Memo to the President-Elect (Part 1)
A clear and present need for nuclear energy expansion.
4 are correct, GCC’s anthropogenic ( i.e., man-made) consequences might include: significant extremes in regional weather events, including droughts and flooding; rising sea levels due to polar ice caps and glaciers melting from the ocean warming; and habitat shifts leading to increased introduction and dispersal of serious diseases 5 and the damaging of foreign species beyond their present-day ranges. (See Sidebar: “Critical Facts for the President-Elect.”)
This administration will need to assume a significant leadership role in order to manage and mitigate consequences to the nation of the BAU future—one where we very well might see increases in both numbers and severity of epidemics, wars over rapidly diminishing resources, weather disasters of biblical proportions, and our citizens choking in the heat and pollution while struggling to find sufficient food and clean water. 6 This is the future of BAU resource depletion from an economy based on irreplaceable fossil fuels, one where we are reacting only to maintain some semblance of the status quo . However, if one agrees that creating a brighter future for America is preferable to the BAU scenario, then the following recommendations offer a roadmap for achieving the first steps.

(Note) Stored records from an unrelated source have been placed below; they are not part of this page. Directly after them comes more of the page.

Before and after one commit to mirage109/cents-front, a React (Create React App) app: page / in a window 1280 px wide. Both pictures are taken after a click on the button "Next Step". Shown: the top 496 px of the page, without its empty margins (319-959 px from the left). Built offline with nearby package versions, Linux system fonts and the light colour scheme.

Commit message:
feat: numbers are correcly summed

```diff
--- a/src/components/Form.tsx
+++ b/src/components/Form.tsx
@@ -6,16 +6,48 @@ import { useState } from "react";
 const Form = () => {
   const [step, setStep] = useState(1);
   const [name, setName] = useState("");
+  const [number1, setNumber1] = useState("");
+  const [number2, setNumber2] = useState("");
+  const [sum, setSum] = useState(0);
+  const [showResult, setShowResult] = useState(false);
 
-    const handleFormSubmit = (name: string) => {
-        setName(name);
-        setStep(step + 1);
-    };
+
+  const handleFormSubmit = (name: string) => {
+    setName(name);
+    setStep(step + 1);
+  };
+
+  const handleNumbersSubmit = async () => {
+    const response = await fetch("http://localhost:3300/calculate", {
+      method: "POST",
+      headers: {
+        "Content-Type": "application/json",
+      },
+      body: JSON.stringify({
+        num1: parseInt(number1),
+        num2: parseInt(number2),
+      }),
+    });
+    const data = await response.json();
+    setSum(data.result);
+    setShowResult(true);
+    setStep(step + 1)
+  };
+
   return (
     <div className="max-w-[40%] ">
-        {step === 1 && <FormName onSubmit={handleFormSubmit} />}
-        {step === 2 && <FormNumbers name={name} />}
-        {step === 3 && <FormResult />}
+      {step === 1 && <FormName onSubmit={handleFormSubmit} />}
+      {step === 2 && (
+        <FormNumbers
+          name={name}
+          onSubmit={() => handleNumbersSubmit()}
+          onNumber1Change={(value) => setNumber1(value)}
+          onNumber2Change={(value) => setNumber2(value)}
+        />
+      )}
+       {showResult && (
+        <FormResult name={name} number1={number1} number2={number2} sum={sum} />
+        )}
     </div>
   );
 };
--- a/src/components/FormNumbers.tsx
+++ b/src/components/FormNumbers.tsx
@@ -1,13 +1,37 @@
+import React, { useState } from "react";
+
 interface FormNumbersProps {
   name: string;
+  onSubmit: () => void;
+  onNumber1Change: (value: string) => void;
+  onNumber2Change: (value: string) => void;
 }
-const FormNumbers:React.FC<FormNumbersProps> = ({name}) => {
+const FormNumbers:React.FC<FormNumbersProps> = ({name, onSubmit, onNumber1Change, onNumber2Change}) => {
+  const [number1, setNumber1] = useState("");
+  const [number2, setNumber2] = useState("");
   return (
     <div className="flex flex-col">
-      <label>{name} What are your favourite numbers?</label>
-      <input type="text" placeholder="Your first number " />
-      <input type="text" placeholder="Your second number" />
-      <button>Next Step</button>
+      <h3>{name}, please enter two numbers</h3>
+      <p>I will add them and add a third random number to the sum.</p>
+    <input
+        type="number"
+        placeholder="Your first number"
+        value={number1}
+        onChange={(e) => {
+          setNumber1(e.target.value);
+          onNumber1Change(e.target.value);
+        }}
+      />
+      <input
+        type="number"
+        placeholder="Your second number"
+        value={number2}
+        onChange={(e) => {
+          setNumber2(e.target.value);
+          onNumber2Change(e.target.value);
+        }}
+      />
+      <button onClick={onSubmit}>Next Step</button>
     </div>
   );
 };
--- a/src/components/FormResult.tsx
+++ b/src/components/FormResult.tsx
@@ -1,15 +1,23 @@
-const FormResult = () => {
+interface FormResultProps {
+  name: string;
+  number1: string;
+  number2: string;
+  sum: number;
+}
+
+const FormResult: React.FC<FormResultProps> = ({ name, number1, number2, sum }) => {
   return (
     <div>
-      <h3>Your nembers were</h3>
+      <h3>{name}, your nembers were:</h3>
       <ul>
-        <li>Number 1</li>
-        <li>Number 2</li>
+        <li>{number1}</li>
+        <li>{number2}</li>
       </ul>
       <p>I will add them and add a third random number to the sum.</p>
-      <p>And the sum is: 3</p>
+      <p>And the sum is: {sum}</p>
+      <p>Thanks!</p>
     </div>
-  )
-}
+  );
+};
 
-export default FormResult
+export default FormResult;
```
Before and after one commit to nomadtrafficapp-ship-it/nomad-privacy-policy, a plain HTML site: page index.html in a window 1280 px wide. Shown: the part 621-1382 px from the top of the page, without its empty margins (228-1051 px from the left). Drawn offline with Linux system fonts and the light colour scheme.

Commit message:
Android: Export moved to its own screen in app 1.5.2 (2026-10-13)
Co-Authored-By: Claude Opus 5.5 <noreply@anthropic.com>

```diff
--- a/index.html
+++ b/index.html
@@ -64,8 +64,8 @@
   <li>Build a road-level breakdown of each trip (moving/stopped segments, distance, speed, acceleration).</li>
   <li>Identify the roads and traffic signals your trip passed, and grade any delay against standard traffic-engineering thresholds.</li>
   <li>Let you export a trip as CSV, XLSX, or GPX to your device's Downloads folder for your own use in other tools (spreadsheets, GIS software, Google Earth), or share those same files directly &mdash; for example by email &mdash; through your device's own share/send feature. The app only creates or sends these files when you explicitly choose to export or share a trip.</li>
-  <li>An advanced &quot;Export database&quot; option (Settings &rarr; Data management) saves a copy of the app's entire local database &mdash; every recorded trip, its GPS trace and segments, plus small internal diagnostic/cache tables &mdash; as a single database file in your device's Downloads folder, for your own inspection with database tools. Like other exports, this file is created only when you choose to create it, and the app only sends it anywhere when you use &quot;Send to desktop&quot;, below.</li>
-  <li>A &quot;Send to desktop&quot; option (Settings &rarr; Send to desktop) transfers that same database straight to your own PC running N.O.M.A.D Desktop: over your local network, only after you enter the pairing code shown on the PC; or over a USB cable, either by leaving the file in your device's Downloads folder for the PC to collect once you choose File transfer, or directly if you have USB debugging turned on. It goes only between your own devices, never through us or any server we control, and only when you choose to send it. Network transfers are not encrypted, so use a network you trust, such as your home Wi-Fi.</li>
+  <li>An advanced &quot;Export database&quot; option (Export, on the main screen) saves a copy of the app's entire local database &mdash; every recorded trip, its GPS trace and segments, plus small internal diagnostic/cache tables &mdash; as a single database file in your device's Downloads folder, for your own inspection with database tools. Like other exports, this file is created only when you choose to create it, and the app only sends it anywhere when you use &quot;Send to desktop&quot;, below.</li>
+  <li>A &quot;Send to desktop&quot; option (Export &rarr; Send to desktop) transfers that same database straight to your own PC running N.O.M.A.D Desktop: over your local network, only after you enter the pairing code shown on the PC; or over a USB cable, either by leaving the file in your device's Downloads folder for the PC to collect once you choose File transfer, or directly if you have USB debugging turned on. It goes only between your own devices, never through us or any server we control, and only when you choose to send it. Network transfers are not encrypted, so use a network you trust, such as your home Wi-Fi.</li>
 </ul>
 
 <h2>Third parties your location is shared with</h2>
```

National Energy Policy
The U.S. needs to develop and implement an integrated National Energy and Environmental Policy (NEEP) to address energy security 7 and environmental degradation arising from energy acquisition and consumption.
The NEEP should focus not just narrowly on ensuring domestic energy requirements are securely and economically met, but should appropriately consider the full range of related factors and issues—including national defense, climate change and other environmental concerns, transportation and its infrastructure, health care, housing and urban planning, agriculture, commerce and international trade. It will need to ensure that all available energy sources are used appropriately in the short-term, including improving domestic energy efficiency, even as the nation transitions to zero-emissions energy supplies.
The NEEP actively should support creating a more flexible, diverse, robust, reliable and higher capacity energy infrastructure. Further, this policy should give due consideration to our international allies and competitors, and serve as a blueprint for the world as a whole to emulate.
Finally, this policy needs to combine holistically the disparate, and often competing, domestic and international priorities into a comprehensive approach, and charge a single entity with carrying this out. As was done with the creation of the Department of Homeland Security (DHS) following the September 11, 2001 terrorist attacks, a single organization needs the authority and resources needed to develop and implement the NEEP.
An integral part of the NEEP should be a clear and strong commitment to using nuclear power, similar to the commitments of France and Japan, as the backbone of our power generation grid. Today, 104 commercial nuclear power plants supply about one-fifth of our electricity, while fossil fuels ( e.g., coal, natural gas and oil) are burned to produce about 70-percent of supplies (see Figure 2) . With some 5-percent of the world’s population, the United States consumes about one-quarter of all global energy resources, and produces about 22 percent of the global GHG total. 8 Committing to